> What the exercise asks:
Return the full listing word for word, but drop every picture from it.

> Provided data:

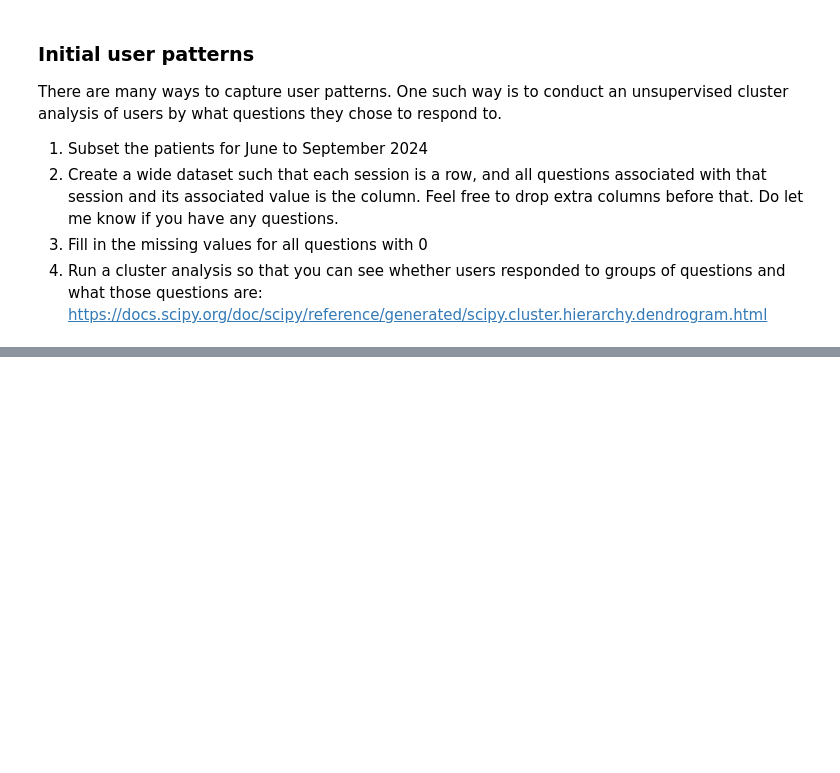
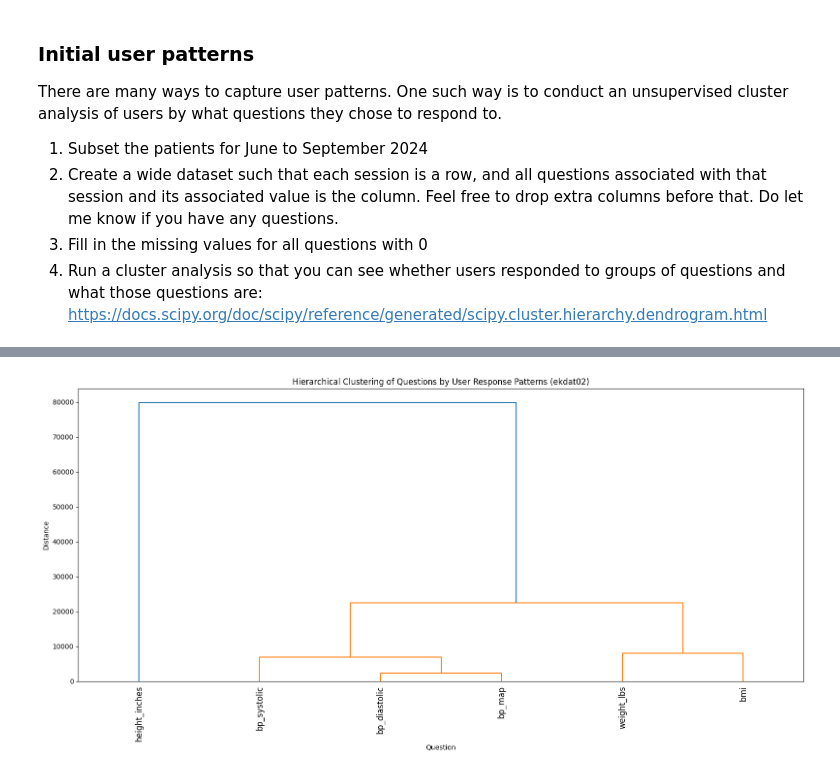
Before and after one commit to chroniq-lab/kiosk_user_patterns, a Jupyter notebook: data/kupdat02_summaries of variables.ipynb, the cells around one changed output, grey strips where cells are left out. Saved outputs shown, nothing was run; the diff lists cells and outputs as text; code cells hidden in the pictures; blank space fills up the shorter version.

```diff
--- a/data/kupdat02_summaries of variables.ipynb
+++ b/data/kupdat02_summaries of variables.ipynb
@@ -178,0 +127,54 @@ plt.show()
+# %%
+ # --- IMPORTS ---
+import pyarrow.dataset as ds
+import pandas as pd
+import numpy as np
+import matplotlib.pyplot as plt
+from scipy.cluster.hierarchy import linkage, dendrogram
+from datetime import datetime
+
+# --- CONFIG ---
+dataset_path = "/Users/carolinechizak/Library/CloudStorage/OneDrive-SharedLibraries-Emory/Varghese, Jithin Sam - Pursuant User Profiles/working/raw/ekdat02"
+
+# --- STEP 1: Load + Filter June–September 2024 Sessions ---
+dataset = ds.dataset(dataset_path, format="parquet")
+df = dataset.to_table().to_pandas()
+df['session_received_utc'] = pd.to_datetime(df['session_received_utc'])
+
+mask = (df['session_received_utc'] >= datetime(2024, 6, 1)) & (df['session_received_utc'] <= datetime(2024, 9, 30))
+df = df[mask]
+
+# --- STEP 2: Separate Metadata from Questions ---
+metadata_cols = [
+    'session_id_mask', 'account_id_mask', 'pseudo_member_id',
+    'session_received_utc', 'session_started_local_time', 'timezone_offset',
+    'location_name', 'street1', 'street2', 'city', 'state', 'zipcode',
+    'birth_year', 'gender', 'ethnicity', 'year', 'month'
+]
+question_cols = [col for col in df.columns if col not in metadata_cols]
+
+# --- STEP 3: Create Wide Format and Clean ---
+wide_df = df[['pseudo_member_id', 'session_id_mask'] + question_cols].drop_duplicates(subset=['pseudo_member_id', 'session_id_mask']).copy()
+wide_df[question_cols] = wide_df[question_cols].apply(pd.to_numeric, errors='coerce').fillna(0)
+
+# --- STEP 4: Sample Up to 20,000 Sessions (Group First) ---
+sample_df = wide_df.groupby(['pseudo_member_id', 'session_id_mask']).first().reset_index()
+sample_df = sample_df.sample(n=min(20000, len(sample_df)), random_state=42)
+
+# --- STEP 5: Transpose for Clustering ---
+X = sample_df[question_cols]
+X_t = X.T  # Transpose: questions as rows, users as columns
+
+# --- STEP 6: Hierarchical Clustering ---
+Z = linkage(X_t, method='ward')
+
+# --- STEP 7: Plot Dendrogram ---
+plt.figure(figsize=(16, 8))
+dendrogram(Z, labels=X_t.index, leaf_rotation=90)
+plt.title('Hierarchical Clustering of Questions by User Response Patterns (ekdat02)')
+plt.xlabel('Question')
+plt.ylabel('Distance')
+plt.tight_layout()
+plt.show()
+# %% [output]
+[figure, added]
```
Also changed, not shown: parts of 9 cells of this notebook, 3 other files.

> Task result:
Before and after one commit to chroniq-lab/kiosk_user_patterns, a Jupyter notebook: data/kupdat02_summaries of variables.ipynb, the cells around one changed output, grey strips where cells are left out. Saved outputs shown, nothing was run; the diff lists cells and outputs as text; code cells hidden in the pictures; blank space fills up the shorter version.

```diff
--- a/data/kupdat02_summaries of variables.ipynb
+++ b/data/kupdat02_summaries of variables.ipynb
@@ -178,0 +127,54 @@ plt.show()
+# %%
+ # --- IMPORTS ---
+import pyarrow.dataset as ds
+import pandas as pd
+import numpy as np
+import matplotlib.pyplot as plt
+from scipy.cluster.hierarchy import linkage, dendrogram
+from datetime import datetime
+
+# --- CONFIG ---
+dataset_path = "/Users/carolinechizak/Library/CloudStorage/OneDrive-SharedLibraries-Emory/Varghese, Jithin Sam - Pursuant User Profiles/working/raw/ekdat02"
+
+# --- STEP 1: Load + Filter June–September 2024 Sessions ---
+dataset = ds.dataset(dataset_path, format="parquet")
+df = dataset.to_table().to_pandas()
+df['session_received_utc'] = pd.to_datetime(df['session_received_utc'])
+
+mask = (df['session_received_utc'] >= datetime(2024, 6, 1)) & (df['session_received_utc'] <= datetime(2024, 9, 30))
+df = df[mask]
+
+# --- STEP 2: Separate Metadata from Questions ---
+metadata_cols = [
+    'session_id_mask', 'account_id_mask', 'pseudo_member_id',
+    'session_received_utc', 'session_started_local_time', 'timezone_offset',
+    'location_name', 'street1', 'street2', 'city', 'state', 'zipcode',
+    'birth_year', 'gender', 'ethnicity', 'year', 'month'
+]
+question_cols = [col for col in df.columns if col not in metadata_cols]
+
+# --- STEP 3: Create Wide Format and Clean ---
+wide_df = df[['pseudo_member_id', 'session_id_mask'] + question_cols].drop_duplicates(subset=['pseudo_member_id', 'session_id_mask']).copy()
+wide_df[question_cols] = wide_df[question_cols].apply(pd.to_numeric, errors='coerce').fillna(0)
+
+# --- STEP 4: Sample Up to 20,000 Sessions (Group First) ---
+sample_df = wide_df.groupby(['pseudo_member_id', 'session_id_mask']).first().reset_index()
+sample_df = sample_df.sample(n=min(20000, len(sample_df)), random_state=42)
+
+# --- STEP 5: Transpose for Clustering ---
+X = sample_df[question_cols]
+X_t = X.T  # Transpose: questions as rows, users as columns
+
+# --- STEP 6: Hierarchical Clustering ---
+Z = linkage(X_t, method='ward')
+
+# --- STEP 7: Plot Dendrogram ---
+plt.figure(figsize=(16, 8))
+dendrogram(Z, labels=X_t.index, leaf_rotation=90)
+plt.title('Hierarchical Clustering of Questions by User Response Patterns (ekdat02)')
+plt.xlabel('Question')
+plt.ylabel('Distance')
+plt.tight_layout()
+plt.show()
+# %% [output]
+[figure, added]
```
Also changed, not shown: parts of 9 cells of this notebook, 3 other files.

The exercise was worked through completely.